And so, we are ready to go. Are we, really? This moment is what we have been pushing ourselves toward for the entire 08 weeks we have been here, but there is a stillness amongst the excitement. We realized quickly that this will be the last time in our lives that we will be climbing along the confidence course, that we will be shouting absurd grammatically difficult conversational items at Company Commanders. And with the warmth of having completed this, there is also a nostalgia that already is collectively felt. We are off to the fleet; to stations, to cutters, to schools, to life. And Alfa has been a company of survivors. We have survived, and strode forward (perhaps often a little too quickly and out of step), and we thank our Company Commanders, who have led us to this place. They shouted. They pushed us to our physical brink. They confused us to no end. They tied our boots and shoes into giant piles for us to unravel. But they taught us how to work together. They taught us what we needed to get through this experience. They saved us from reversion (those of us that are here). We are grateful, we are inspired, we are off!

The bridge of thin ice has fallen behind us, and remains for the next company who walks this path behind us. 84 of us are now clear and onto the next challenge.
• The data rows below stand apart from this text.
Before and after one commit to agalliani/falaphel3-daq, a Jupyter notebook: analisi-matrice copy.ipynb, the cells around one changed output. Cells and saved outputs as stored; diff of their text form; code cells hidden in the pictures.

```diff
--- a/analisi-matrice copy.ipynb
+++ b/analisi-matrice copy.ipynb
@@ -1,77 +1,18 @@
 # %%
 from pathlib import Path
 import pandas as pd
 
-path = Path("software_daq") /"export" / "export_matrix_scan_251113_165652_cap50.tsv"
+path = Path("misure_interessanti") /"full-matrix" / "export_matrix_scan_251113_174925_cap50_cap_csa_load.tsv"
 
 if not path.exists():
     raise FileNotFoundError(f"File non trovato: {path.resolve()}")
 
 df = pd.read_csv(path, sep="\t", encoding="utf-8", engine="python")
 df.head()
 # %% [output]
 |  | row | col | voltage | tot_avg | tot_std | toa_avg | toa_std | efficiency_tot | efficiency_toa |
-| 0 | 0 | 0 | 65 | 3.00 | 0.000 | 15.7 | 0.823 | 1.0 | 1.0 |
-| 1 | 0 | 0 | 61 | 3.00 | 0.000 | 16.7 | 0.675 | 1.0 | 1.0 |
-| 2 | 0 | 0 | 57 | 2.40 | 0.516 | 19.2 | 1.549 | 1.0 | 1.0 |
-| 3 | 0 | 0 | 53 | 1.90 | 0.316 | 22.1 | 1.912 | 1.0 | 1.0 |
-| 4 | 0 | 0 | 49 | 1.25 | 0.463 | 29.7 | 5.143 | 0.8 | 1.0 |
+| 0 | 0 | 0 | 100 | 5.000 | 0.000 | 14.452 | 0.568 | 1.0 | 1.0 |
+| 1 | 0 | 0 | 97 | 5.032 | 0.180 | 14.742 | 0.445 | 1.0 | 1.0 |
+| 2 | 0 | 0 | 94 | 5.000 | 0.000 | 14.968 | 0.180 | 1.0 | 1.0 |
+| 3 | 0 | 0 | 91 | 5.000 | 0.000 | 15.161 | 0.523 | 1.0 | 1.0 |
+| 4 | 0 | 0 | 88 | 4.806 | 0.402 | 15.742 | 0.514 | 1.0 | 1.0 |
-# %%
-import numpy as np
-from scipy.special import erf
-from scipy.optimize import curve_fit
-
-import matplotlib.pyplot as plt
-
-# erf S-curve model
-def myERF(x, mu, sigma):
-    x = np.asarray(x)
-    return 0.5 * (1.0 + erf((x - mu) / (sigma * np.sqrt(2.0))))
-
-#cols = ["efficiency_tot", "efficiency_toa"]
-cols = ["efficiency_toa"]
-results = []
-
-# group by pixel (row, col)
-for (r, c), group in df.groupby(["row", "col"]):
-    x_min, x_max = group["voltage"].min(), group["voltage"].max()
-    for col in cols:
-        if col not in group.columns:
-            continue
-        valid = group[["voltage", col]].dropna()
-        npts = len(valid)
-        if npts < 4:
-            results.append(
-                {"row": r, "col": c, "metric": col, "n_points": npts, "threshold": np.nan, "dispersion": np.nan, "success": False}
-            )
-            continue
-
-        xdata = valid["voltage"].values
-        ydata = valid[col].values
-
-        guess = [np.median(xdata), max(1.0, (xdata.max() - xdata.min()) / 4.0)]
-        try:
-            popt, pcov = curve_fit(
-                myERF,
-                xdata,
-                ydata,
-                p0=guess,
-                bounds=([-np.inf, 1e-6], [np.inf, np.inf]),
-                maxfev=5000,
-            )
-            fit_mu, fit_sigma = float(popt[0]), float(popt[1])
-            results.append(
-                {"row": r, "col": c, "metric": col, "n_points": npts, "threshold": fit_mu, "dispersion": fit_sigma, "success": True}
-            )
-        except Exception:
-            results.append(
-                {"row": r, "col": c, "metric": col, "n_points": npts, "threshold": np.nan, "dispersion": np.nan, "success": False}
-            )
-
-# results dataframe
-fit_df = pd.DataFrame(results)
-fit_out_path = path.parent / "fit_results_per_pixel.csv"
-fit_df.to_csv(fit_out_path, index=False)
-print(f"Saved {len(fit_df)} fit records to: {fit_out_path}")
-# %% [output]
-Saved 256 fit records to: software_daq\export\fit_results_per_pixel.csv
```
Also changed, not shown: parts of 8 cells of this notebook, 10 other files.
We are now fledgling guardians of the sea; congratulations, Alfa 190! Graduation awaits!!!

SR “You’re so friggin’ weird” Kristofferson

Historian’s Final Note To Those at Home: Thank you all for supporting your Alfa as these weeks have flown by. Your letters directly referring to the log have been wonderful news for them, and believe it or not your encouragement has fueled us. Letters were like treasure found in a desolate jungle pit; we scrambled for them and hung on them. We especially thank you for encouraging us to continue onward, and not to give up; you have been part of our journey and we could not have done it as well without your support.

And on a personal note, thank you for reading, and enjoy your Alfa’s graduation. He/She most definitely fought the good fight to be there Friday and deserves their spot.

Quick statistics:

Rephased in (shipmates we gained from previous companies who were injured) 04

Rephased out 01 (injured and had to recover) reverted in (shipmates who were reverted from an older company to us): 03

reverted out: 35

RAMP (Hardcore discipline with an extreme extreme physical fitness burn 59

Disenroll (big case of the “I Quits”): 8


Farewell, and see you all in the fleet!

Alfa 190 Graduation Program

Editor’s Note: This blog post was written by a recruit currently involved in Coast Guard basic training. The thoughts and opinions expressed in this Journal do not necessarily reflect those of Training Center Cape May, the U.S. Coast Guard or the federal government and are the sole opinion of the author. Recruit Journals are written by personnel in a high-stress environment with little time, so please excuse grammar and punctuation in the above article. The staff at Training Center Cape May do not edit the journals in any way, so as to ensure authenticity of the content and messages.